Monday, June 16, 2008

Weekly Opinion/Editorial
Poverty in Oklahoma!
by Steve Fair
Oklahoma is a poor state. We rank 43rd in the country in per capita income. The average Oklahoman earns $5,000 less per year than the average American doing the same job. For a state centrally located in the heart of the country with a good climate, it’s apparent the reason we have not prospered has been a lack of progressive principled leadership in our state government. Democrats controlled our state legislature for the first one hundred years. Their lack of vision and leadership, coupled with a multitude of political scandals got us to this point. Economic challenges tend to lead to social challenges such as poverty. In a recent study, Oklahoma came up short in providing for our children.
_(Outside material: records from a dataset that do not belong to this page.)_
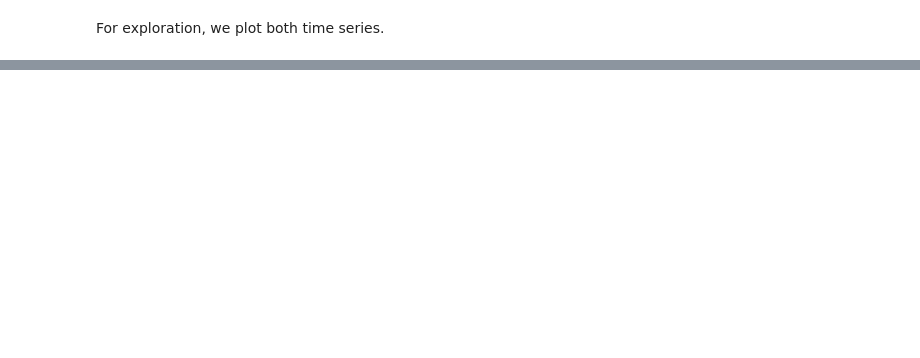
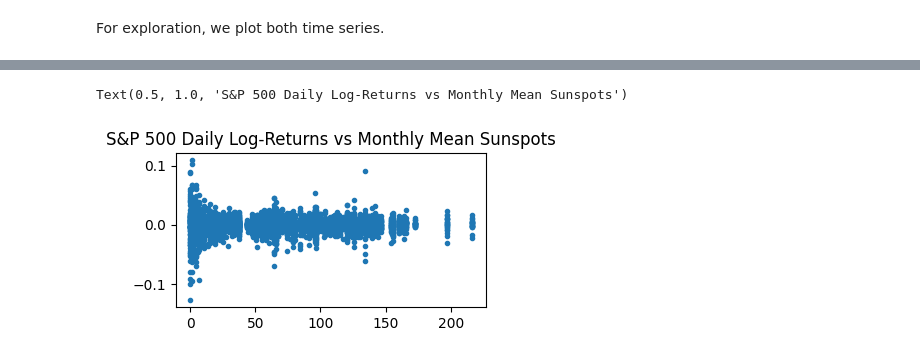
Before and after one commit to tiagodsilva/financial-bayes, a Jupyter notebook: notebooks/sunlight-market.ipynb, the cells around one changed output, grey strips where cells are left out. Saved outputs shown, nothing was run; the diff lists cells and outputs as text; code cells hidden in the pictures; blank space fills up the shorter version.

```diff
--- a/notebooks/sunlight-market.ipynb
+++ b/notebooks/sunlight-market.ipynb
@@ -185,0 +240,10 @@ plt.show()
+# %%
+raw_x = sp500_sunspots["MonthlyMean"]
+raw_y = sp500_sunspots["LogReturn"]
+
+plt.figure(figsize=(4, 2))
+plt.plot(raw_x, raw_y, marker=".", linestyle="none")
+plt.title("S&P 500 Daily Log-Returns vs Monthly Mean Sunspots")
+# %% [output]
+Text(0.5, 1.0, 'S&P 500 Daily Log-Returns vs Monthly Mean Sunspots')
+[figure, added]
```
Also changed, not shown: parts of 32 cells of this notebook, 3 other files.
The Annie E. Casey Foundation annually rates states in ten categories in child well-being. Last year, Oklahoma was 42nd in the U.S. overall, but this year we slipped another notch to #43. One of the disturbing items in the report was that twenty four percent of the kids in Oklahoma live in households with income below the poverty line. When the report was issued, the education lobby in the state seized the opportunity and blamed the problem on Oklahoma’s lack of education. To the educators’ way of thinking, if we could just get everyone educated, poverty would disappear. Evidence does support the theory that states with more educated citizens have less poverty, but many states with education levels similar to Oklahomans are doing much better. Opportunity and jobs increase income, not just education.
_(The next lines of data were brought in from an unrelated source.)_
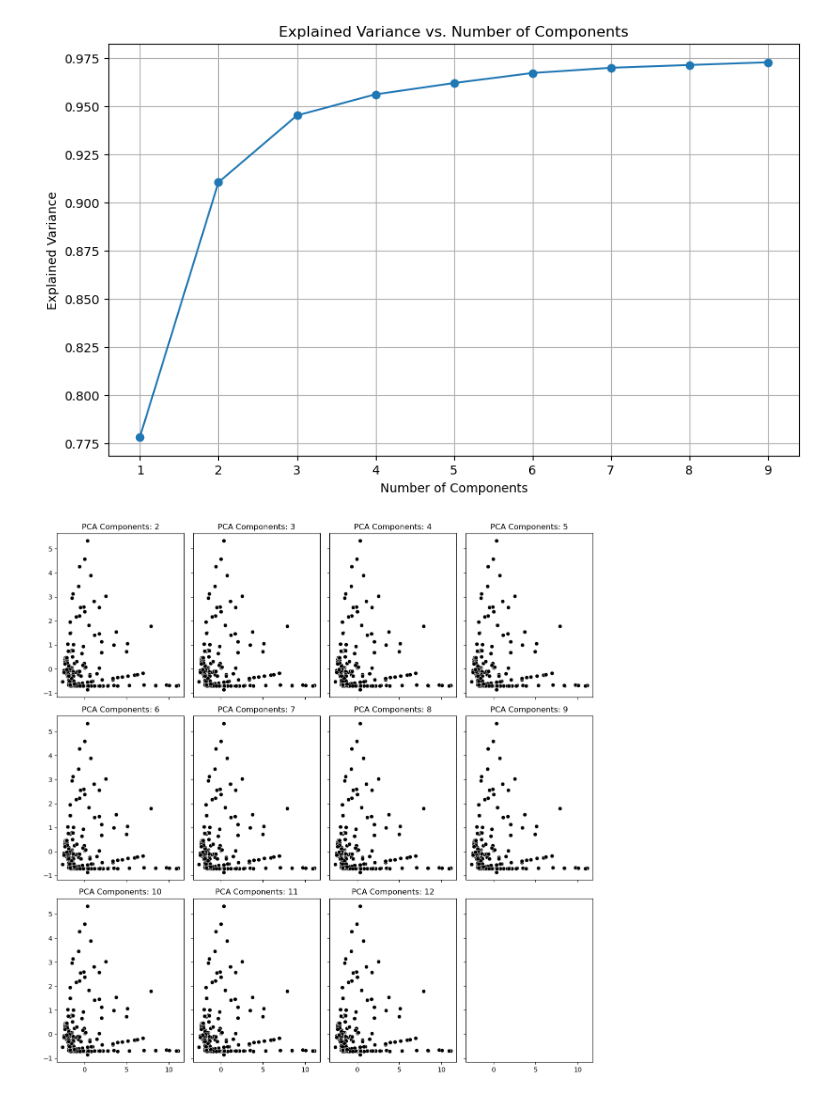
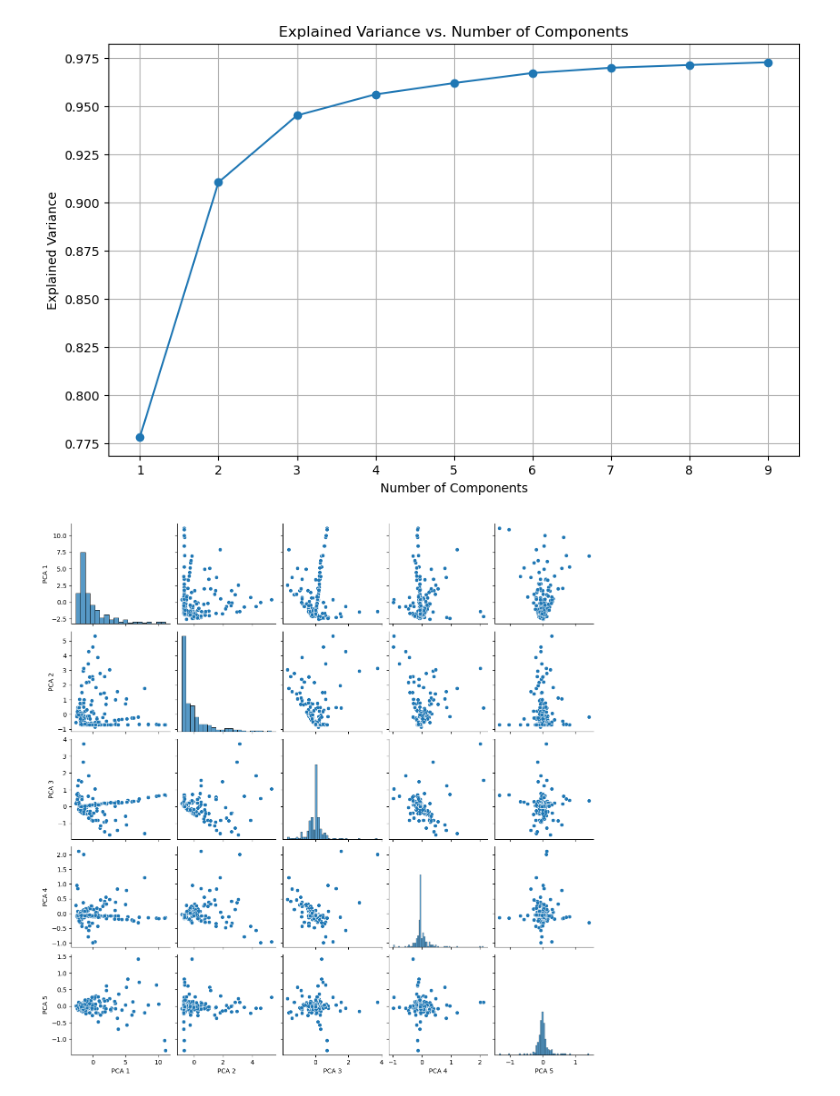
Before and after one commit to SRON-API-DataMagic/Rep_Learn_FRB, a Jupyter notebook: Analysis/PCA.ipynb, the cells around one changed output. Saved outputs shown, nothing was run; the diff lists cells and outputs as text; code cells hidden in the pictures.

Commit message:
added pairplot

```diff
--- a/Analysis/PCA.ipynb
+++ b/Analysis/PCA.ipynb
@@ -9,8 +9,8 @@ import pandas as pd
 import seaborn as sns
 # %%
 # Load and prepare your data
-data_dir_scattered = "simulated_scattered_bursts"
-data_dir_simple = "simulated_simple_bursts"
+data_dir_scattered = "/Users/dirkkuiper/Documents/MacBookProDocuments/University/Thesis/Rep_Learn_FRB/simulated_scattered_bursts"
+data_dir_simple = "/Users/dirkkuiper/Documents/MacBookProDocuments/University/Thesis/Rep_Learn_FRB/simulated_simple_bursts"
 
 # Load the data from both directories into separate arrays
 data_scattered = []
@@ -154,30 +156,20 @@ plt.grid(True)
 plt.show()
 # %% [output]
 [figure]
-# %%
-def plot_pca_components(X, num_components):
-    rows = 3
-    cols = 4
-
-    fig, axes = plt.subplots(rows, cols, figsize=(12, 12), sharex=True, sharey=True)
-
-    comps = 2
-
-    for row in range(rows):
-        for col in range(cols):
-            if comps <= num_components:
-                pca = PCA(n_components=comps)
-                fit = pca.fit(combined_data_2d)
-                transformed_fit = pca.fit_transform(combined_data_2d)
-                ax = sns.scatterplot(x=X[:, 0], y=X[:, 1], ax=axes[row, col], color='grey', alpha=0.3)
-                ax = sns.scatterplot(x=transformed_fit[:, 0], y=transformed_fit[:, 1], ax=axes[row, col], color='black')
-                ax.set_title(f'PCA Components: {comps}')
-
-                comps += 1
-
-    plt.tight_layout()
-    plt.show()
-
-plot_pca_components(combined_data_2d, 12)
-# %% [output]
-[figure, removed]
+# %%
+# Fit PCA with 5 components
+n_components = 5
+pca = PCA(n_components=n_components)
+pca.fit(combined_data_2d)
+
+# Transform data to the first 5 PCA components
+transformed_data = pca.transform(combined_data_2d)
+
+# Create a DataFrame with the transformed data
+pca_df = pd.DataFrame(transformed_data, columns=[f"PCA {i + 1}" for i in range(n_components)])
+
+# Create a pairplot
+sns.pairplot(pca_df)
+plt.show()
+# %% [output]
+[figure, added]
```
Also changed, not shown: parts of 1 cell of this notebook.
Oklahoma has made some flawed decisions through the years concerning education. A major one was seeking education funding solutions by becoming partners with the gambling industry. The increase in the availability of gambling in our state is one of the main contributors to the poverty problem in our state. It’s a statistical fact that gambling negatively impacts a state by increasing social problems. Gambling produces nothing- it consumes and the more frequent gamblers are usually those who can least afford it. Gambling is a classic example of self-inflicted poverty, yet in Oklahoma education has formed an unholy alliance with the gambling industry to increase funding.

If we want to get serious about poverty in Oklahoma, the state legislature must address and deal with some hard issues. A couple of those issues are tort reform and workers compensation. There are others, but these two are a good place to start. State legislators must get serious about creating a more positive business climate in the state. By doing that, existing business will expand and potential business will consider relocation to the Oklahoma.
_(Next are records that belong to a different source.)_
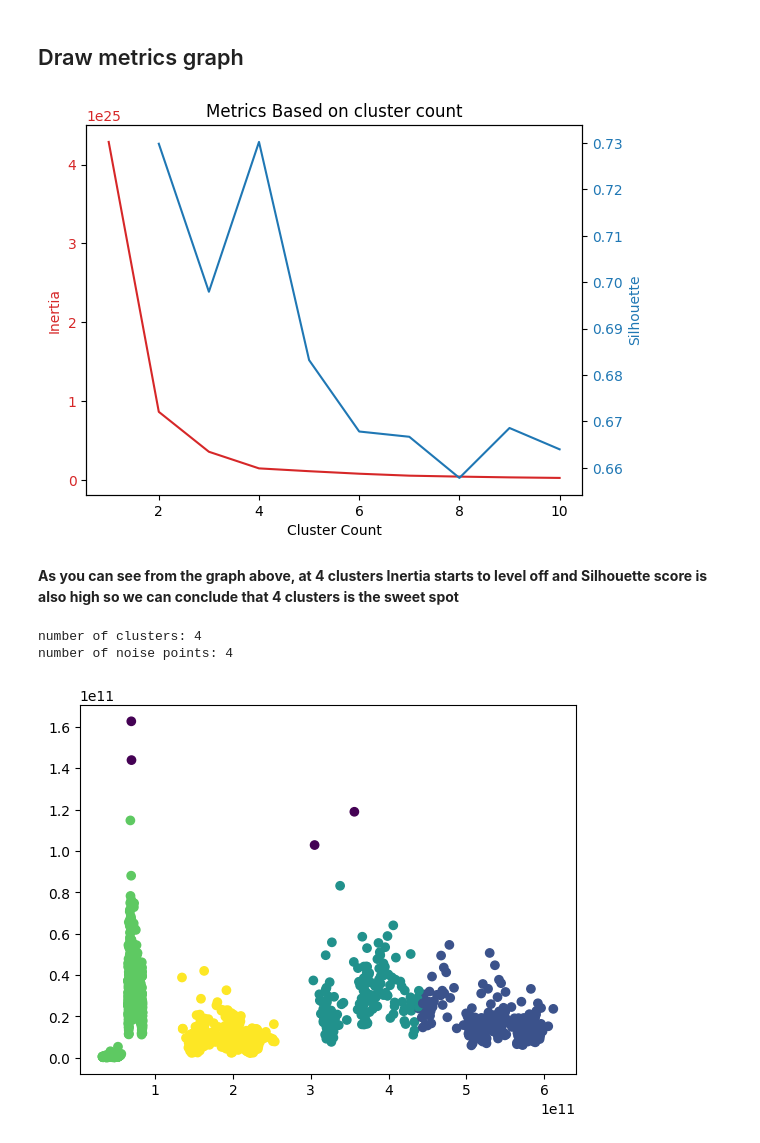
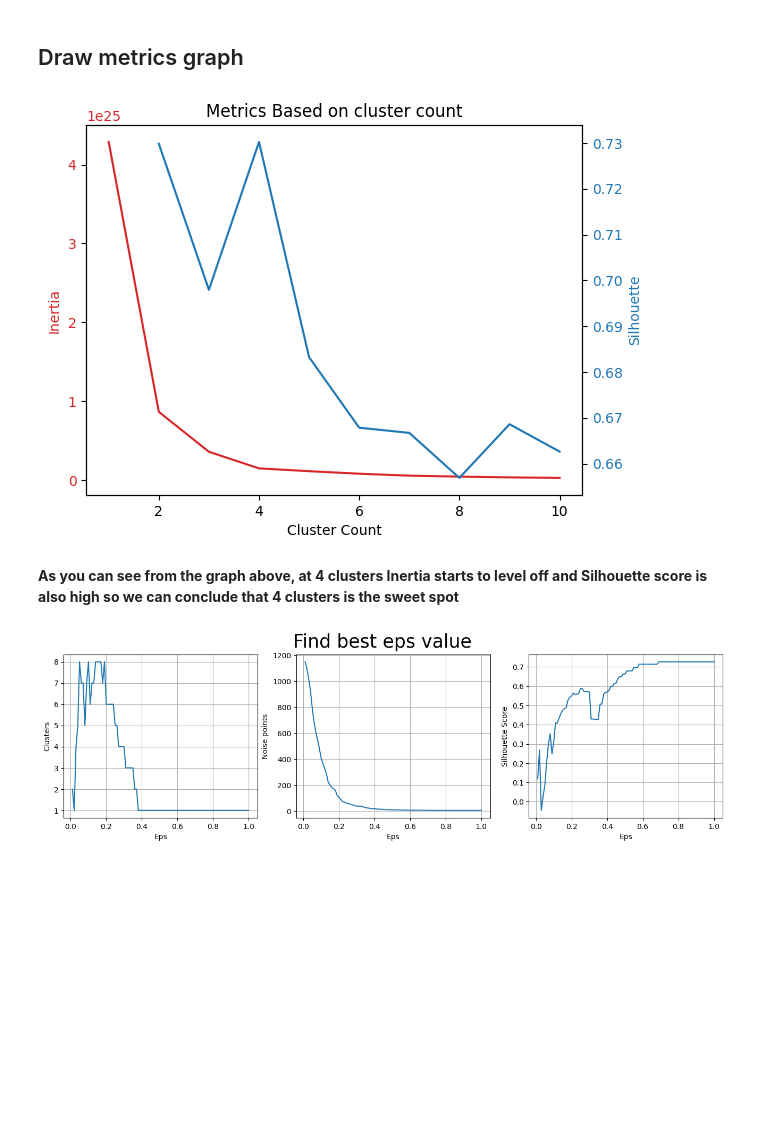
Before and after one commit to kasrakakaee/queraproject2, a Jupyter notebook: Part 1 - Clustering.ipynb, the cells around one changed output. Saved outputs shown, nothing was run; the diff lists cells and outputs as text; code cells hidden in the pictures; blank space fills up the shorter version.

```diff
--- a/Part 1 - Clustering.ipynb
+++ b/Part 1 - Clustering.ipynb
@@ -74,37 +89,46 @@ metric_df = pd.DataFrame(zip(inertia_list, silhouette_list), index=range(1, 11),
 # %% [markdown]
 ## Draw metrics graph
 # %%
-fig3, ax3 = plt.subplots()
-ax3.set_title('Metrics Based on cluster count')
+fig4, ax4 = plt.subplots()
+ax4.set_title('Metrics Based on cluster count')
 color = 'tab:red'
-ax3.set_xlabel('Cluster Count')
-ax3.set_ylabel('Inertia', color=color)
-ax3.plot(metric_df.index, metric_df['Inertia'], color=color)
-ax3.tick_params(axis='y', labelcolor=color)
+ax4.set_xlabel('Cluster Count')
+ax4.set_ylabel('Inertia', color=color)
+ax4.plot(metric_df.index, metric_df['Inertia'], color=color)
+ax4.tick_params(axis='y', labelcolor=color)
 
-ax3_twin = ax3.twinx()
+ax4_twin = ax4.twinx()
 
 color = 'tab:blue'
-ax3_twin.set_ylabel('Silhouette', color=color)
-ax3_twin.plot(metric_df.index, metric_df['Silhouette'], color=color)
-ax3_twin.tick_params(axis='y', labelcolor=color)
+ax4_twin.set_ylabel('Silhouette', color=color)
+ax4_twin.plot(metric_df.index, metric_df['Silhouette'], color=color)
+ax4_twin.tick_params(axis='y', labelcolor=color)
 # %% [output]
-[figure, old version]
+[figure, new version]
 # %% [markdown]
 **As you can see from the graph above, at 4 clusters Inertia starts to level off and Silhouette score is also high so we can conclude that 4 clusters is the sweet spot**
 # %%
 from sklearn.cluster import DBSCAN
 
-db = DBSCAN(eps=50_000_000_000, min_samples=100)
-db.fit(data_arr)
+eps_cluster_list = []
+for eps in np.arange(0.01, 1.01, 0.01):
+    db = DBSCAN(eps=eps, min_samples=15)
+    db.fit(data_arr_std_scaled)
+    n_clusters_ = len(set(db.labels_)) - (1 if -1 in db.labels_ else 0)
+    n_noise_ = list(db.labels_).count(-1)
+    score = silhouette_score(data_arr_std_scaled, db.labels_)
+    eps_cluster_list.append([eps, n_clusters_, n_noise_, score])
+eps_cluster_list = np.array(eps_cluster_list)
 
-n_clusters_ = len(set(db.labels_)) - (1 if -1 in db.labels_ else 0)
-n_noise_ = list(db.labels_).count(-1)
-print(f"number of clusters: {n_clusters_}")
-print(f"number of noise points: {n_noise_}")
+fig5, ax5 = plt.subplots(1, 3, figsize=(16, 4))
 
-plt.scatter(data_arr[:, 0], data_arr[:, 1], c=db.labels_);
+fig5.suptitle('Find best eps value', size=25)
+ax5[0].plot(eps_cluster_list[:, 0], eps_cluster_list[:, 1])
+ax5[0].set_xlabel('Eps'), ax5[0].set_ylabel('Clusters')
+ax5[1].plot(eps_cluster_list[:, 0], eps_cluster_list[:, 2])
+ax5[1].set_xlabel('Eps'), ax5[1].set_ylabel('Noise points')
+ax5[2].plot(eps_cluster_list[:, 0], eps_cluster_list[:, 3])
+ax5[2].set_xlabel('Eps'), ax5[2].set_ylabel('Silhouette Score')
+ax5[0].grid(), ax5[1].grid(), ax5[2].grid();
 # %% [output]
-number of clusters: 4
-number of noise points: 4
-[figure, old version]
+[figure, new version]
```
Also changed, not shown: parts of 3 cells of this notebook.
If we want to combat poverty in Oklahoma, educational leaders must get serious about educating our state’s children. Their solution is always to ask for more money, but throwing money at education has proven to not be the answer. If the education establishment really cares about moving the state forward, they must start thinking outside the box and get off the “give us more money” soapbox. It’s been a drum they have beat for decades and we are still poor and uneducated. They can start by embracing concepts like administration and infrastructure sharing by school districts.

If we want to combat poverty in Oklahoma, men must become the leaders of the family. Instead of being satisfied to let the government provide the basic necessities of life, they should take some personal initiative and get a job. Our state government using our tax dollars has created an environment that rewards laziness and inactivity. When energy based employers in the Sooner state are begging for help, there is no excuse for any able bodied man to be on the government dole. The Bible teaches that a man who doesn’t provide for his family is worse than an infidel. It also teaches if a man won’t work, he shouldn’t eat. Oklahoma males must step up to the plate and take more personal responsibility and equity in their families.

Poverty is a universal problem. Christ said the poor would always be with us, so permanently alleviating poverty will never be achieved no matter how generous a public policy toward the poor. And just because an Oklahoma kid lives in a home without an X box, that doesn’t make them poor. What makes them poor is living in a state where educators use them as pawns to try to justify more funding. What makes them poor is living in a state that fails them by having not creating a business environment that creates jobs for their parents. What make them poor are parents who spend more time at the casino than they do with their kids.

No comments: